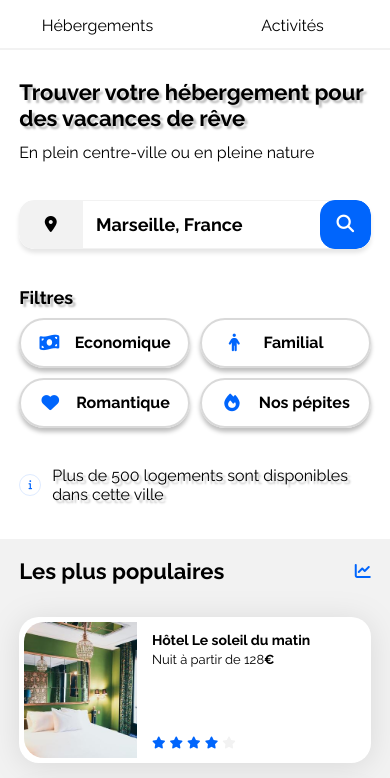
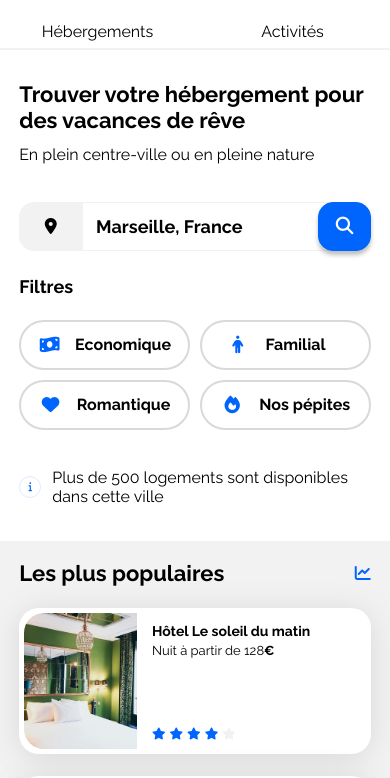
Before and after one commit to Arripal/Booki, a plain HTML site: page index.html in a window 390 px wide. Shown: the part 65-843 px from the top of the page. Drawn offline with Linux system fonts and the light colour scheme.

Commit message:
Refactorisation du CSS

```diff
--- a/css/style.css
+++ b/css/style.css
@@ -65,13 +65,12 @@ li {
 	color: var(--main-bg-color);
 }
 
-/* Le code ci-dessous correspond à la version responsive uniquement */
 /****** Header ********/
 .main-header {
 	display: flex;
 	justify-content: space-between;
 	align-items: center;
-	height: 79px;
+	height: 4.938em;
 }
 
 .booki-logo {
@@ -79,21 +78,17 @@ li {
 	align-items: center;
 }
 .header-logo {
-	width: 61.09px;
-	height: 19px;
+	width: 3.818em;
+	height: 1.188em;
 }
 
 .header-nav {
 	display: flex;
-	justify-content: flex-end;
-	height: 79px;
-	width: 344px;
+	justify-content: space-between;
+	height: inherit;
+	width: 15.25em;
 }
-.nav-links {
-	display: flex;
-	width: 15.25em;
-	justify-content: space-between;
-}
+
 .nav-link-wrapper {
 	display: flex;
 	align-items: flex-end;
@@ -124,14 +119,14 @@ li {
 	border-radius: 15px;
 	max-width: 23.5625em;
 	display: flex;
-	margin: 2.375em 0;
+	margin: 38px 0;
 }
 .search-bar {
 	border: 1px solid var(--main-bg-color);
 	border-right: none;
 	height: 3.0625rem;
 	max-width: 12.25em;
-	min-width: 50%;
+	min-width: 52%;
 	font-size: 1.125rem;
 	text-align: center;
 	font-weight: bold;
@@ -159,7 +154,7 @@ li {
 	border-bottom-right-radius: 15px;
 	font-size: 1.1rem;
 	font-weight: bold;
-	width: 45%;
+	width: 48%;
 	display: flex;
 	align-items: center;
 	justify-content: center;
@@ -175,7 +170,7 @@ li {
 	justify-content: space-evenly;
 	align-items: center;
 	max-width: 47.375rem;
-	margin-bottom: 2.375em;
+	margin-bottom: 38px;
 }
 
 .filtres-title {
@@ -192,17 +187,21 @@ li {
 	border-radius: 25px;
 	font-weight: bold;
 	font-size: 1rem;
-	padding: 0 1em;
+	padding: 0 16px;
 	cursor: pointer;
+}
+.filtres .filtre:nth-child(3) {
+	padding-left: 8px;
+	padding-right: 16px;
 }
 .filtre > i {
 	display: flex;
 	justify-content: center;
 	align-items: center;
-	margin-right: 0.4em;
-	width: 22px;
-	height: 22px;
-	font-size: 1.1em;
+	margin-right: 6.4px;
+	width: 1.325em;
+	height: 1.325em;
+	font-size: 1.1rem;
 }
 
 .filtre:hover {
@@ -213,7 +212,7 @@ li {
 .infobar {
 	display: flex;
 	align-items: center;
-	margin-bottom: 2.188rem;
+	margin-bottom: 35.008px;
 }
 
 .infobar > i {
@@ -223,8 +222,8 @@ li {
 	border: 1px solid #deebff;
 	border-radius: 50%;
 	font-size: 0.6rem;
-	min-width: 22px;
-	height: 22px;
+	min-width: 1.375rem;
+	height: 1.375rem;
 	margin-right: 0.688rem;
 }
 /****** Hebergements And Populaires ***********/
@@ -257,11 +256,9 @@ li {
 	font-size: 0.9rem;
 }
 
-/* TODO : Modification de la font-size 1rem => .9rem , pour ajouter un peu de margin bottom entre le titre et le subtitre, et entre ce dernier et le rating */
-
 .hebergements-cards .card-subtitle {
 	margin-bottom: 3px;
-	font-size: 14px;
+	font-size: 0.9rem;
 }
 .hebergements-cards .card-rating {
 	margin-bottom: 5px;
@@ -407,7 +404,9 @@ li {
 		flex-direction: row;
 		justify-content: space-between;
 	}
-
+	.populaires-cards .card {
+		margin-top: 22px;
+	}
 	.populaires-cards a {
 		width: 30%;
 	}
@@ -430,6 +429,17 @@ li {
 	.activites-cards .card-text {
 		height: 25%;
 	}
+
+	/***** Filtres ********/
+	.filtres {
+		flex-wrap: wrap;
+		justify-content: space-between;
+		max-width: 41.75em;
+	}
+	.filtres-title {
+		margin-bottom: 25px;
+		width: 100%;
+	}
 }
 
 /* Small devices (phones, less than 768px) */
@@ -442,21 +452,18 @@ li {
 	.main-header {
 		height: 115px;
 		flex-direction: column;
-		margin-bottom: 1.8125em;
+		margin-bottom: 30.88px;
 	}
-	.main-header .booki-logo {
+	.booki-logo {
 		height: 79px;
 	}
-	.main-header .header-nav {
+	.header-nav {
 		height: auto;
 		width: 100%;
-		justify-content: space-evenly;
+		align-items: center;
 	}
-	.header-nav .nav-links {
-		width: 100%;
-	}
+
 	.header-nav .nav-link-wrapper {
-		padding-bottom: 0.8em;
 		width: 50%;
 		border: none;
 		border-bottom: 2px solid var(--main-bg-color);
@@ -474,17 +481,14 @@ li {
 	.hebergement-search {
 		padding: 0 1.2em;
 	}
-	.hebergement-search .search-title {
+	.search-title {
 		line-height: 1.2;
 		margin-bottom: 0.5em;
-		text-shadow: 3px 3px 2px rgba(0, 0, 0, 0.25);
 	}
 	/****** FORM *********/
 
 	.search-form {
 		width: 100%;
-		box-shadow: 0 4px 4px 0 rgba(0, 0, 0, 0.1);
-		overflow: hidden;
 		position: relative;
 	}
 	.search-btn-txt {
@@ -496,6 +500,8 @@ li {
 	}
 	.search-bar {
 		padding-left: 0.7em;
+		border-top-right-radius: 15px;
+		border-bottom-right-radius: 15px;
 		text-align: left;
 		min-width: 82%;
 	}
@@ -504,7 +510,8 @@ li {
 		right: 0;
 		height: 49px;
 		border-radius: 15px;
-		width: 14.5%;
+		width: 15%;
+		box-shadow: 0 4px 4px 0 rgba(0, 0, 0, 0.25);
 	}
 	.location-icon {
 		width: 18%;
@@ -528,19 +535,14 @@ li {
 		padding: 0 0.2em;
 		justify-content: space-evenly;
 		margin: 10px 0;
-		box-shadow: 0 4px 4px 0 rgba(0, 0, 0, 0.25);
 	}
-	.filtre > i {
+	.filtre i {
 		margin: 0;
 	}
 	.filtres-title {
 		grid-column: span 2;
-		text-shadow: 3px 3px 2px rgba(0, 0, 0, 0.25);
 	}
 
-	.infobar span {
-		text-shadow: 3px 3px 2px rgba(0, 0, 0, 0.25);
-	}
 	/***** Hebergments & Populaires **********/
 
 	.hebergements-and-populaires section {
--- a/index.html
+++ b/index.html
@@ -36,13 +36,11 @@
 				</div>
 
 				<nav class="header-nav">
-					<div class="nav-links">
-						<div class="nav-link-wrapper">
-							<a href="#hebergements">Hébergements</a>
-						</div>
-						<div class="nav-link-wrapper">
-							<a href="#activites">Activités</a>
-						</div>
+					<div class="nav-link-wrapper">
+						<a href="#hebergements">Hébergements</a>
+					</div>
+					<div class="nav-link-wrapper">
+						<a href="#activites">Activités</a>
 					</div>
 				</nav>
 			</header>
@@ -65,7 +63,7 @@
 							class="search-bar"
 						/>
 						<button class="submit-search">
-							<div class="search-btn-txt">Rechercher</div>
+							<span class="search-btn-txt">Rechercher</span>
 							<i class="fa-solid fa-magnifying-glass search-btn-image"></i>
 						</button>
 					</form>
```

__________________________________________________

Activity. Among the lines of the material, find those that hold the word "size" and copy them.

Reply to the exercise.
 	font-size: 1.125rem;
 	font-size: 1.1rem;
 	font-size: 1rem;
-	font-size: 1.1em;
+	font-size: 1.1rem;
 	font-size: 0.6rem;
 	font-size: 0.9rem;
-/* TODO : Modification de la font-size 1rem => .9rem , pour ajouter un peu de margin bottom entre le titre et le subtitre, et entre ce dernier et le rating */
-	font-size: 14px;
+	font-size: 0.9rem;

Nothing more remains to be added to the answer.